Sometimes companies assume that because they hire people will experience, they won't need to train them. However, when you have many disparate training models, there will be no consistency in your organization. A company needs to get everyone on the same page literally in order to get them there figuratively.
Training and development in a financial institutions is critical for two overall reasons. The first relates to new employees: they must know the particular institutions objectives and corporate or branch culture; without this, they operate at a deficit for job and corporate optimization.
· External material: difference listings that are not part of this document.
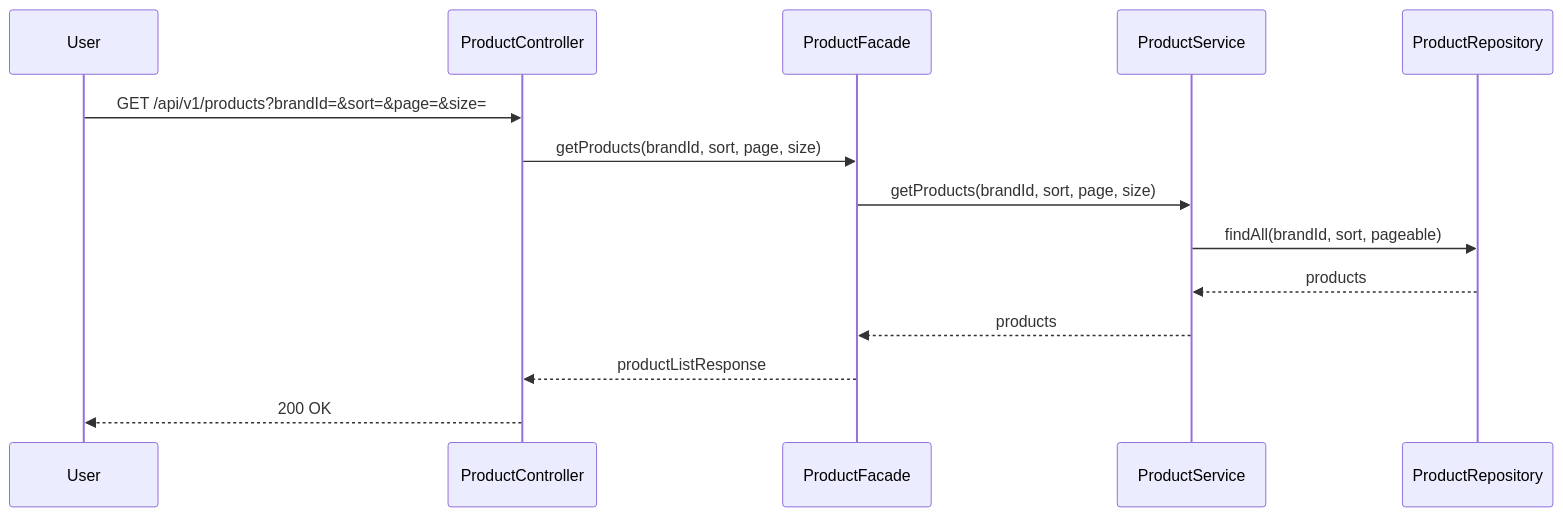
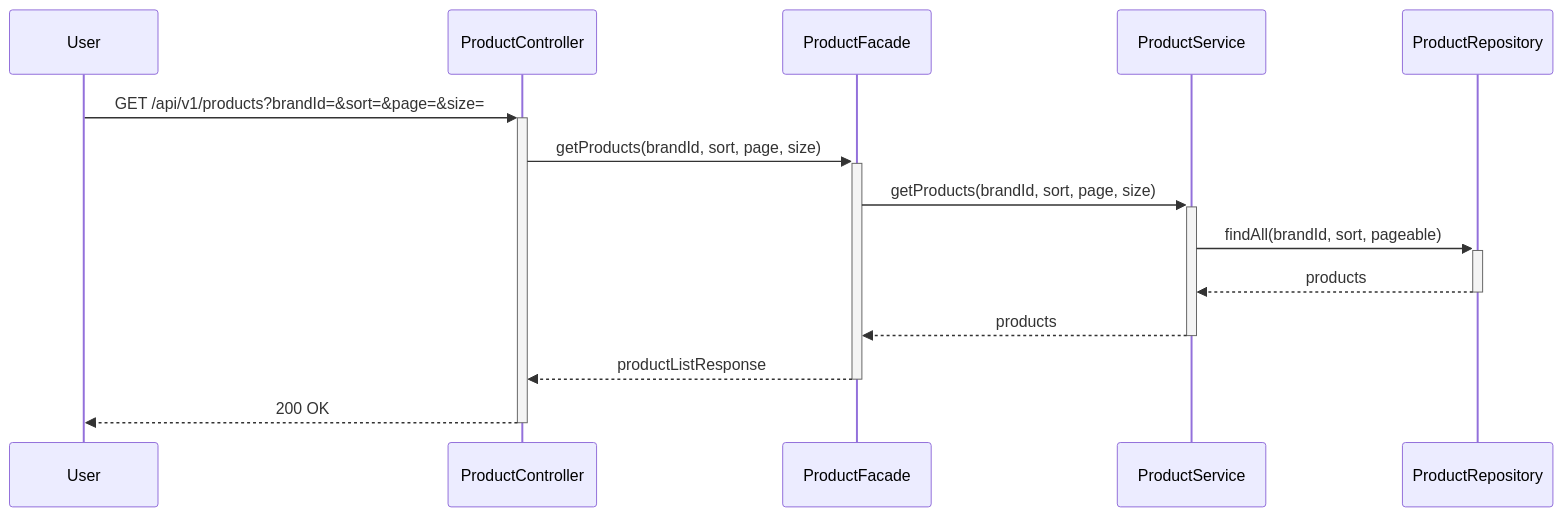
The second of 12 diagrams in docs/week2/02-sequence-diagrams.md (loopers-labs/loop-pack-be-l2-vol4-java), drawn with Mermaid before and after one commit. The commit also changed other lines of this file, not shown here.

Commit message:
docs: 시퀀스 다이어그램 전체 activation bar 추가

````diff
--- a/docs/week2/02-sequence-diagrams.md
+++ b/docs/week2/02-sequence-diagrams.md
@@ -37,17 +37,17 @@
 ```mermaid
 sequenceDiagram
     participant User
     participant ProductController
     participant ProductFacade
     participant ProductService
     participant ProductRepository
 
-    User->>ProductController: GET /api/v1/products?brandId=&sort=&page=&size=
-    ProductController->>ProductFacade: getProducts(brandId, sort, page, size)
-    ProductFacade->>ProductService: getProducts(brandId, sort, page, size)
-    ProductService->>ProductRepository: findAll(brandId, sort, pageable)
-    ProductRepository-->>ProductService: products
-    ProductService-->>ProductFacade: products
-    ProductFacade-->>ProductController: productListResponse
-    ProductController-->>User: 200 OK
+    User->>+ProductController: GET /api/v1/products?brandId=&sort=&page=&size=
+    ProductController->>+ProductFacade: getProducts(brandId, sort, page, size)
+    ProductFacade->>+ProductService: getProducts(brandId, sort, page, size)
+    ProductService->>+ProductRepository: findAll(brandId, sort, pageable)
+    ProductRepository-->>-ProductService: products
+    ProductService-->>-ProductFacade: products
+    ProductFacade-->>-ProductController: productListResponse
+    ProductController-->>-User: 200 OK
 ```
````
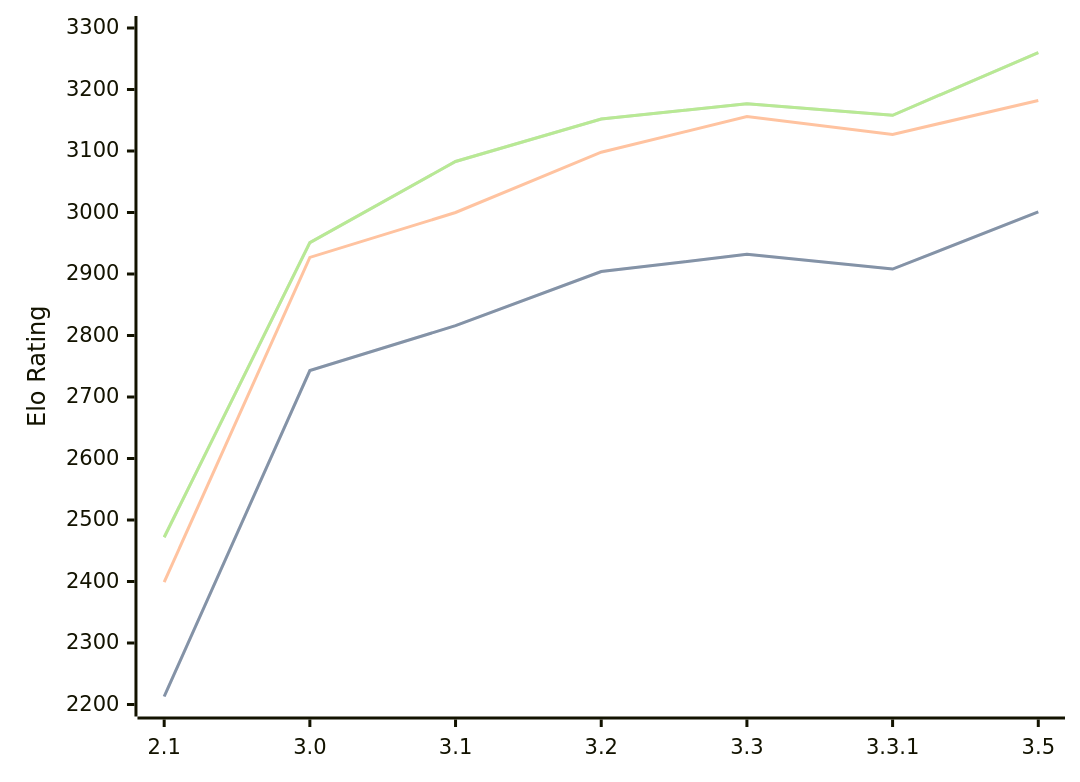
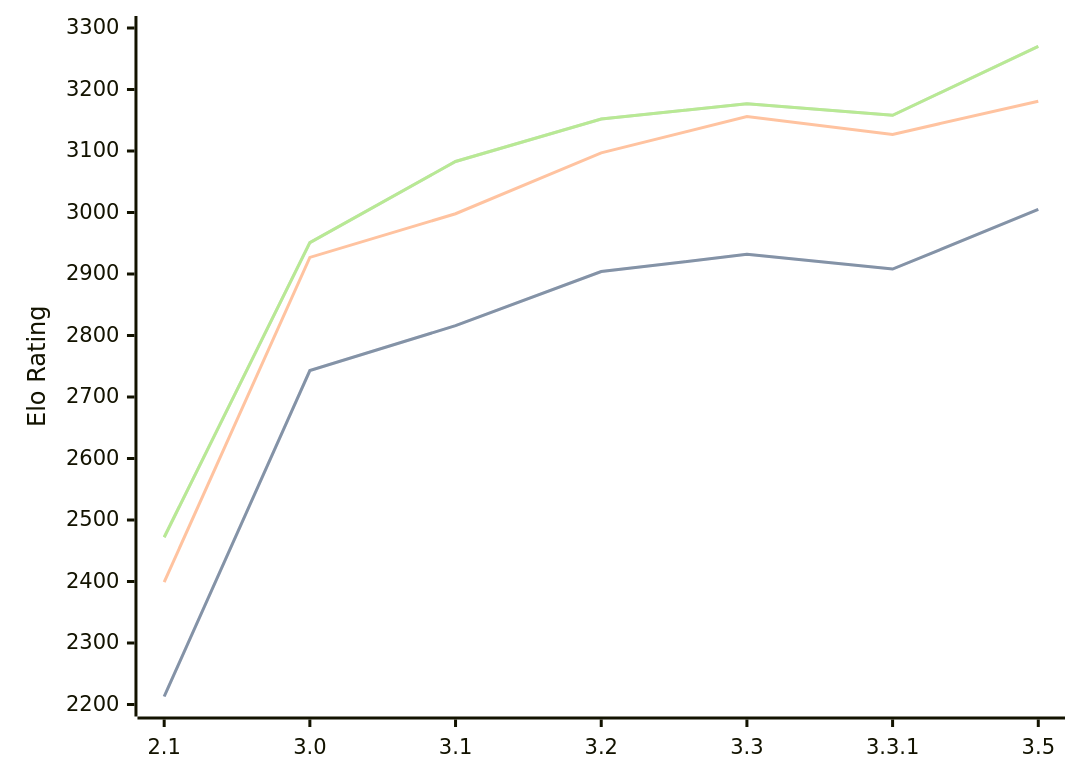
Before and after one commit to computer-chess-index/cci: the first of 3 diagrams in engines/Petrel.md, drawn with Mermaid. The commit also changed other lines of this file, not shown here.

Commit message:
Update CCI Ratings (ELO VLTC) - 2026-06-20

````diff
--- a/engines/Petrel.md
+++ b/engines/Petrel.md
@@ -46,11 +46,11 @@
 ```mermaid
 %%{init: {"theme":"base","themeVariables":{"seriesColors:['#a3a3a3','#222221','#faa371']}}}%%
 xychart-beta
   x-axis ["2.1", "3.0", "3.1", "3.2", "3.3", "3.3.1", "3.5"]
   y-axis "Elo Rating" 2200 --> 3300
-  line "STC (8.0+0.08s)" [2213, 2743, 2816, 2904, 2932, 2908, 3001]
-  line "STC (8.0+0.08s)" [2213, 2743, 2816, 2904, 2932, 2908, 3001]
-  line "LTC (60.0+0.60s)" [2399, 2927, 3000, 3098, 3156, 3127, 3182]
-  line "VLTC (2m24s+1.12s)" [2472, 2951, 3083, 3152, 3177, 3158, 3260]
-  line "VLTC (2m24s+1.12s)" [2472, 2951, 3083, 3152, 3177, 3158, 3260]
+  line "STC (8.0+0.08s)" [2213, 2743, 2816, 2904, 2932, 2908, 3005]
+  line "STC (8.0+0.08s)" [2213, 2743, 2816, 2904, 2932, 2908, 3005]
+  line "LTC (60.0+0.60s)" [2399, 2927, 2998, 3097, 3156, 3127, 3181]
+  line "VLTC (2m24s+1.12s)" [2472, 2951, 3083, 3152, 3177, 3158, 3270]
+  line "VLTC (2m24s+1.12s)" [2472, 2951, 3083, 3152, 3177, 3158, 3270]
 ```
````
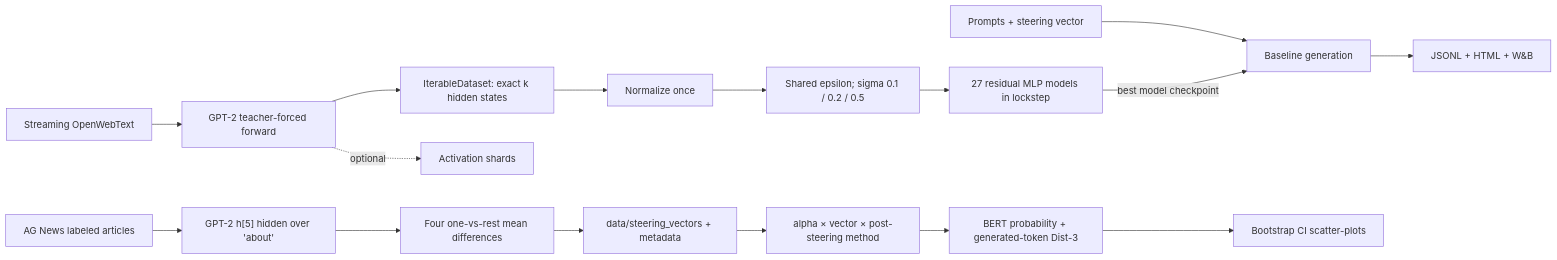
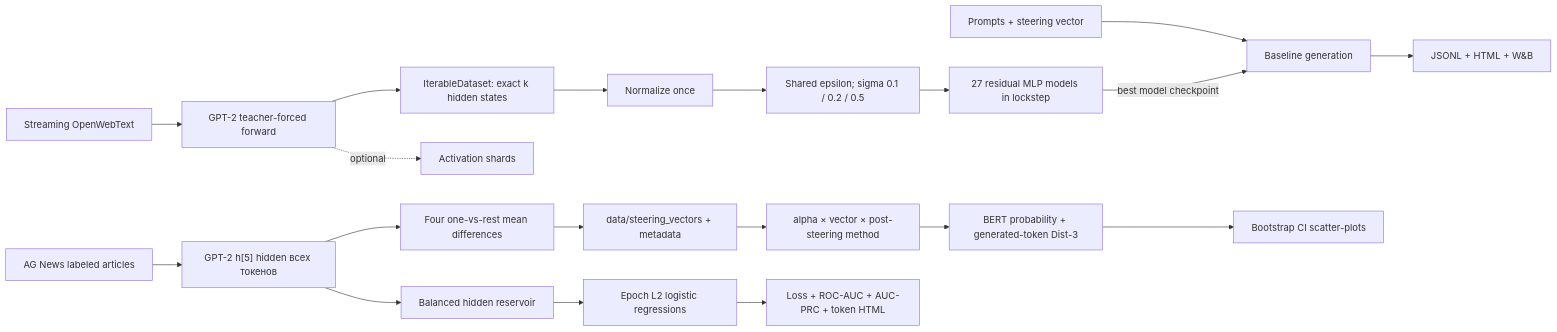
The diagram in docs/architecture.md (MichaelNotDeveloper/steering-recovery), drawn with Mermaid before and after one commit. The commit also changed other lines of this file and 21 other files, not shown here.

````diff
--- a/docs/architecture.md
+++ b/docs/architecture.md
@@ -54,18 +59,21 @@
 ```mermaid
 flowchart LR
     A["Streaming OpenWebText"] --> B["GPT-2 teacher-forced forward"]
     B --> C["IterableDataset: exact k hidden states"]
     C --> D["Normalize once"]
     D --> E["Shared epsilon; sigma 0.1 / 0.2 / 0.5"]
     E --> J["27 residual MLP models in lockstep"]
     B -. "optional" .-> I["Activation shards"]
     F["Prompts + steering vector"] --> G["Baseline generation"]
     J -->|"best model checkpoint"| G
     G --> H["JSONL + HTML + W&B"]
-    K["AG News labeled articles"] --> L["GPT-2 h[5] hidden over 'about'"]
+    K["AG News labeled articles"] --> L["GPT-2 h[5] hidden всех токенов"]
     L --> M["Four one-vs-rest mean differences"]
     M --> N["data/steering_vectors + metadata"]
     N --> O["alpha × vector × post-steering method"]
     O --> P["BERT probability + generated-token Dist-3"]
     P --> Q["Bootstrap CI scatter-plots"]
+    L --> R["Balanced hidden reservoir"]
+    R --> S["Epoch L2 logistic regressions"]
+    S --> T["Loss + ROC-AUC + AUC-PRC + token HTML"]
 ```
````
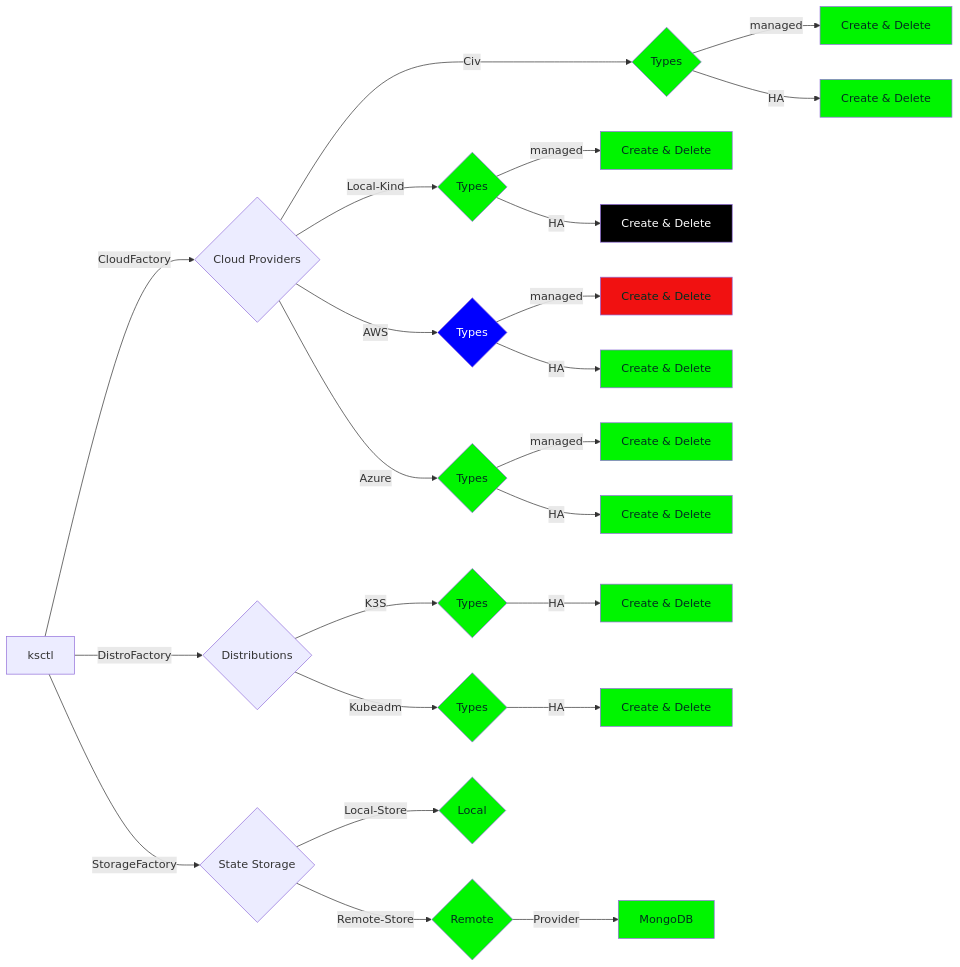
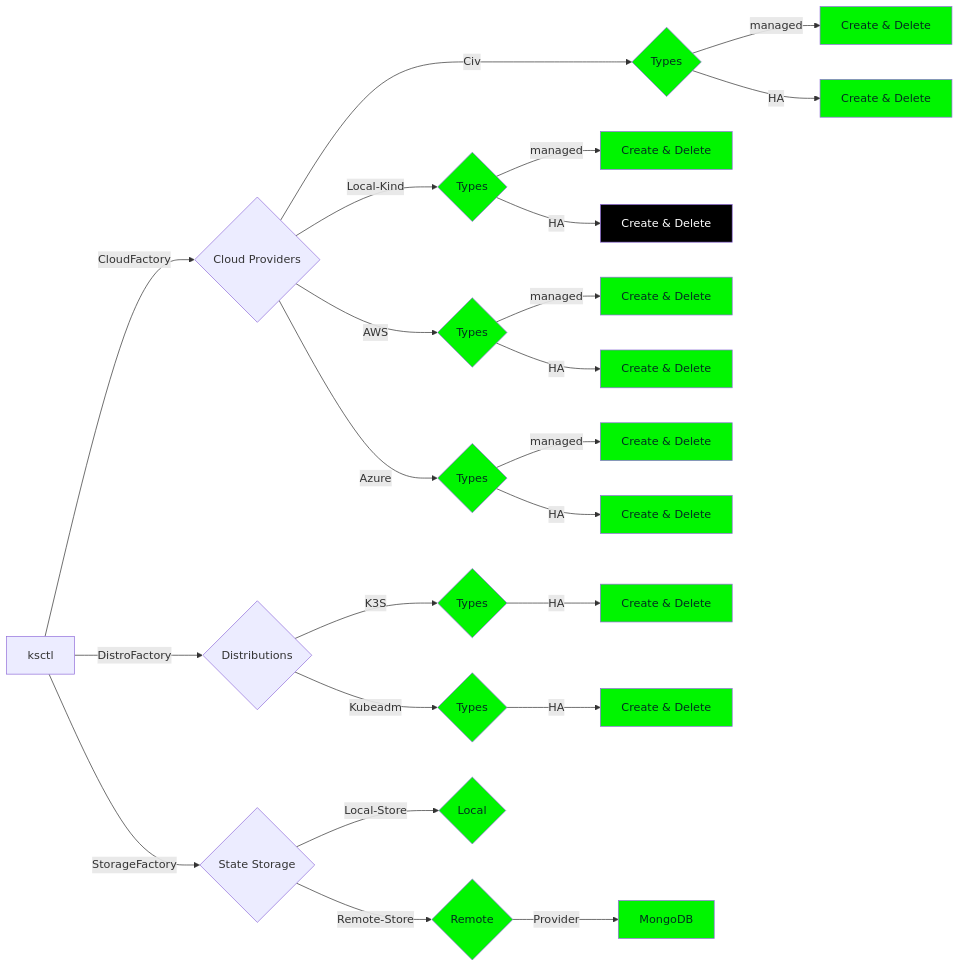
The diagram in content/en/docs/roadmap.md (ksctl/docs), drawn with Mermaid before and after one commit. The commit also changed other lines of this file and 9 other files, not shown here.

````diff
--- a/content/en/docs/roadmap.md
+++ b/content/en/docs/roadmap.md
@@ -16,39 +31,39 @@
 ```mermaid
 flowchart LR;
   classDef green color:#022e1f,fill:#00f500;
   classDef red color:#022e1f,fill:#f11111;
   classDef white color:#022e1f,fill:#fff;
   classDef black color:#fff,fill:#000;
   classDef blue color:#fff,fill:#00f;
 
   XX[ksctl]--CloudFactory-->web{Cloud Providers};
   XX[ksctl]--DistroFactory-->web2{Distributions};
   XX[ksctl]--StorageFactory-->web3{State Storage};
 
   web--Civo-->civo{Types};
   civo:::green--managed-->civom[Create & Delete]:::green;
   civo--HA-->civoha[Create & Delete]:::green;
 
   web--Local-Kind-->local{Types};
   local:::green--managed-->localm[Create & Delete]:::green;
   local--HA-->localha[Create & Delete]:::black;
 
   web--AWS-->aws{Types};
-  aws:::blue--managed-->awsm[Create & Delete]:::red;
+  aws:::green--managed-->awsm[Create & Delete]:::green;
   aws--HA-->awsha[Create & Delete]:::green;
 
   web--Azure-->az{Types};
   az:::green--managed-->azsm[Create & Delete]:::green;
   az--HA-->azha[Create & Delete]:::green;
 
   web2--K3S-->k3s{Types};
   k3s:::green--HA-->k3ha[Create & Delete]:::green;
 
   web2--Kubeadm-->kubeadm{Types};
   kubeadm:::green--HA-->kubeadmha[Create & Delete]:::green;
 
   web3--Local-Store-->slocal{Local}:::green;
   web3--Remote-Store-->rlocal{Remote}:::green;
   rlocal--Provider-->mongo[MongoDB]:::green;
 
 ```
````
The second relates to existing, promotion-track employees: they must keep abreast of changes in the industry and of laws regulating the industry (think of recent regulatory changes after the sub-prime debacle) and they must continually improve their job performance to rise to top levels, such as Vice President positions.
Lack of training is detrimental at any organization, not just a financial one. Looking at financial organizations, though, imagine if you have a loan officer at your bank who has no training. They will not know how to determine who would be a good risk and who would be a bad risk for a loan. They would loan money out to bad risks and lose the bank's money when those people defaulted. Similar things could happen to other people who are not trained. You need training so that your employees will be competent and will not do too many things that hurt your organization.
Thanks for your help, I have another question for you guys though.
How do i ensure that employees to engage in life-long learning. Especially in countries with an ageing population ?